We almost lost our peregrines in the 1960s. The species literally disappeared in our region as a result of accumulations of organo-chlorine pesticides from their food. But, as a result of an intense captive breeding and release program sponsored by the Falcon Fund and banning of the pesticides, peregrines are seen regularly during the fall-winter-spring period when they winter here.
Peregrines feed primarily on medium-sized birds favoring ducks, pigeons, and shorebirds. However, they can take birds as large as a goose or as small as a sparrow. According to the great bird artist John James Audubon, peregrines had a penchant for taking chickens around homes in southern Louisiana in the early 1800s and were referred to as mangeurs de poulet chicken hawks. They will eat small mammals including rabbits, rats, and mice. Bats are sometimes taken especially when they emerge from day time roosts at dusk. In England, they have been observed catching and eating earthworms exposed by plows in agricultural fields!
Peregrine Falcons typically nest in very high places favoring cliffs in the wild. Nests are simple scrapes in the ground. However, peregrines will occupy and raise a brood of 3-4 young in large nests abandoned by crows and hawks in trees. In recent years, peregrines have found tall buildings and structures in cities to be suitable nesting sites preying on the large numbers of feral pigeons in such locations. But dont look for peregrine nests around the rim of the northern Gulf of Mexico. They nest much farther north in the USA and Canada in North America.
Peregrine Falcons look like hawks and eagles but are more closely related to parrots. They do not have the strong feet and talons of those raptors making it difficult to kill their prey by striking them. Rather they break the necks of stunned prey using their notched beaks.
Stooping is the most dramatic form of hunting practiced by Peregrine Falcons. They climb to heights as great as 3,000 feet and then drop gaining speed until the unsuspecting prey is struck stunning it and sometimes killing it. A nictitating membrane protects the eyes of the stooping falcon and a projection in the nostrils permits breathing. Peregrines also fly at speeds of 50-60 miles per hour on a level path, often flying close to the ground catching prey unaware.
Falconry is a captivating sport practiced throughout the piney woods area.
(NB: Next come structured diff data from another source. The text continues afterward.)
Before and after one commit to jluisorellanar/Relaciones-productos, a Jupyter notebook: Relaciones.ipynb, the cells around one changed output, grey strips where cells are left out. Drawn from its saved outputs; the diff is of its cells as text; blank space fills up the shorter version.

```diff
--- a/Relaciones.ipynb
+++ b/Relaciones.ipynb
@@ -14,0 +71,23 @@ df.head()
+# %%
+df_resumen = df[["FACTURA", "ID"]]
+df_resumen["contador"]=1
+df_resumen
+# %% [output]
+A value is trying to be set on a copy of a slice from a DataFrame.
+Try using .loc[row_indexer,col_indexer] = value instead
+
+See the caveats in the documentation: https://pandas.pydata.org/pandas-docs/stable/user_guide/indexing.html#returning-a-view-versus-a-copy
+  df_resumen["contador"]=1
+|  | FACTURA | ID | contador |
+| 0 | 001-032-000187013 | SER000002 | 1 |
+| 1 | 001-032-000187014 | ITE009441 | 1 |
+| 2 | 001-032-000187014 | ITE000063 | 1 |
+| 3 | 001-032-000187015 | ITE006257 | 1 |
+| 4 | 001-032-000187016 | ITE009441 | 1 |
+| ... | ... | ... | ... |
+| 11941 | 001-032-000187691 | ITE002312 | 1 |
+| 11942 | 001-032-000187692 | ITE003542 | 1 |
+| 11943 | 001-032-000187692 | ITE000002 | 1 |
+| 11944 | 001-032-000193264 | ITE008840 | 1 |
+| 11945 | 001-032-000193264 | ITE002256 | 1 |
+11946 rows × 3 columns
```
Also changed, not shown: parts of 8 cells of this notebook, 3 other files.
However, Peregrine Falcons need wide open spaces and are not well suited for falconry in our region. In other areas, falconers acquire peregrines from breeders or may capture a wild passage bird during the fall migration period. Licenses and permits are required to practice falconry and state game and fish agencies must be consulted before one becomes a falconer. One begins as an Apprentice Falconer, progressing to the General Falconer category, and finally to the Master Falconer category.